Georgetown’s Counseling and Psychiatric Services (CAPS) announced a new resource, HoyaWell, in an effort to address the community’s mental health needs amid the ongoing COVID-19 pandemic. Some mental health advocates, however, say gaps remain that the university must address as it faces another semester of virtual learning.
Since March 29 of last year, students have been largely cut off from on-campus mental health resources while spread across the globe. Clinician licensing requirements vary by state, so CAPS staff members were unable to provide care outside of the states in which they are licensed. While some states made temporary provisions for medical professionals, these short-term solutions ceased by the end of the fall 2020 semester.
A GUSA survey last semester revealed 96 percent of student respondents demonstrated an increased desire to seek professional mental health services. Increased demand coincided with a lack of access, and 36.7 percent of respondents said COVID-19 significantly negatively impacted their ability to seek psychological and emotional help.
In response, the HoyaWell platform aims to provide around-the-clock telehealth services to students on a larger scale through video or call virtual sessions.
“These services are meant to support our students either for mental health issues, or if a student wants to check in more regularly to promote their emotional wellness. No issue is too big or too small,” a university spokesperson wrote in an email to the Voice.
In partnership with TimelyMD, the platform offers immediate access in critical circumstances, regular counseling visits, and psychiatry consultations to all Georgetown students in degree-conferring programs within the United States.
While HoyaWell alleviates the issue of regional licensing, it does not provide greater accessibility to international students and suffers similar shortfalls to the on-campus CAPS care model.
The first 12 sessions of scheduled counseling through HoyaWell are free, but each subsequent visit costs $79, potentially posing an insurmountable barrier to the most financially vulnerable Georgetown students.
“We’re glad at least that the first 12 sessions are free, but we do need other options,” GUSA mental health policy chair Sonya Hu (COL’22) said. Students may apply for a stipend from the student mental health fund, though it too is a stopgap measure, and the future of the fund itself is not assured. Hu also raised a continuity issue, adding, “The biggest problem with any college-oriented therapy program is that it’s intended to end when you graduate, which is really difficult for students because finding a therapist is challenging.”

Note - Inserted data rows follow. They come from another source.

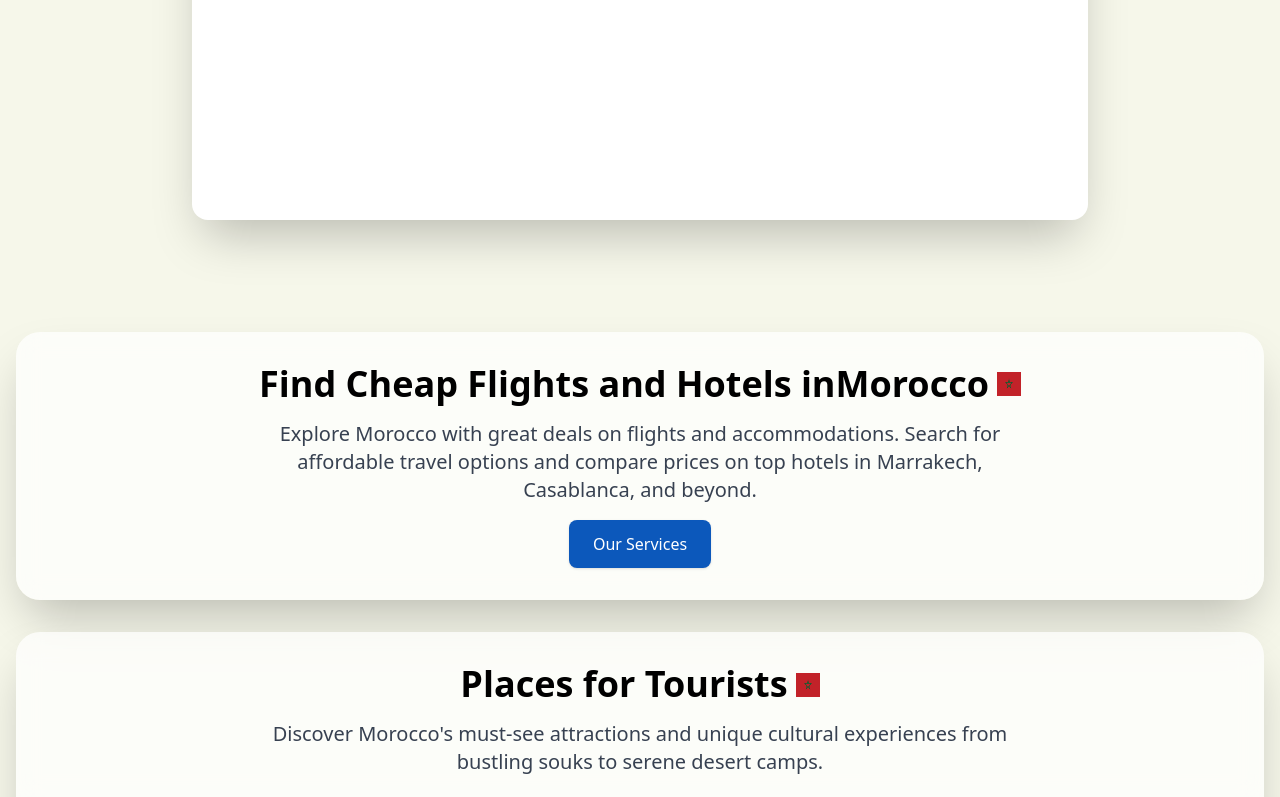
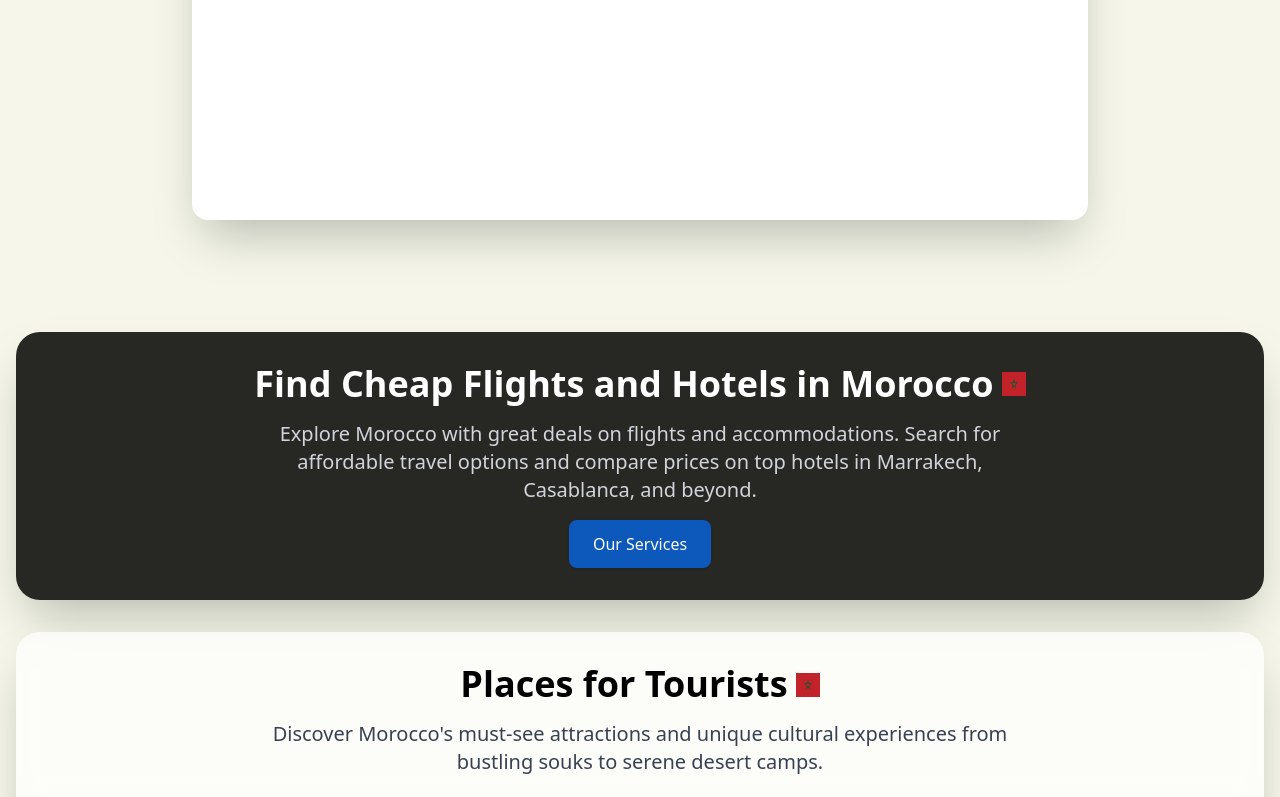
Before and after one commit to noss101/fly-and-room, a React (Vite) app: page / in a window 1280 px wide. Shown: the part 473-1270 px from the top of the page. Built offline with nearby package versions, Linux system fonts and the light colour scheme; a web font is replaced by a local one.

Commit message:
style: update morocco card background and title

```diff
--- a/src/components/sections/MoroccoSection.jsx
+++ b/src/components/sections/MoroccoSection.jsx
@@ -7,15 +7,15 @@ const MoroccoSection = () => {
   return (
     <section className="py-16">
       <div className="container mx-auto px-4 space-y-8">
-        <div className="bg-white/70 backdrop-blur-md rounded-3xl shadow-2xl p-8 text-center">
+        <div className="bg-[#272724] rounded-3xl shadow-2xl p-8 text-center text-white">
           <h2 className="text-2xl sm:text-3xl md:text-4xl font-bold mb-4 text-center">
-            Find Cheap Flights and Hotels in
+            Find Cheap Flights and Hotels in{' '}
             <span className="inline-flex items-center">
-             Morocco
+              Morocco
               <img src="/icons/moroccoflag.png" alt="Morocco flag" className="w-6 h-6 ml-2 inline-block" />
             </span>
           </h2>
-          <p className="text-xl max-w-3xl mx-auto text-gray-700">
+          <p className="text-xl max-w-3xl mx-auto text-gray-300">
             Explore Morocco with great deals on flights and accommodations. Search for affordable travel options and compare prices on top hotels in Marrakech, Casablanca, and beyond.
           </p>
           <Link
```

An additional area students hope to address is the lack of clinicians of color and those with a range of gender identities and sexual orientations. Following the Black Survivors Coalition’s call for more suitable mental health services, the university worked out contracts with mental health providers who specialize in serving marginalized communities, including LGBTQ+ students and students of color.
While sessions with the BSC-negotiated mental health providers are free of charge and mark a step forward in mental health care, the counselors are largely within D.C. and not widely available to the student body under licensing laws. These services are also set to expire at the end of the 2020-2021 academic year.
As the university continues to adapt its services to better care for students in a virtual environment, there services that would provide benefit even as the community returns to campus. Hu said, “I certainly hope we keep HoyaWell as a mental health service once we go back in-person, and also continue looking for other ways to expand our mental health resources.”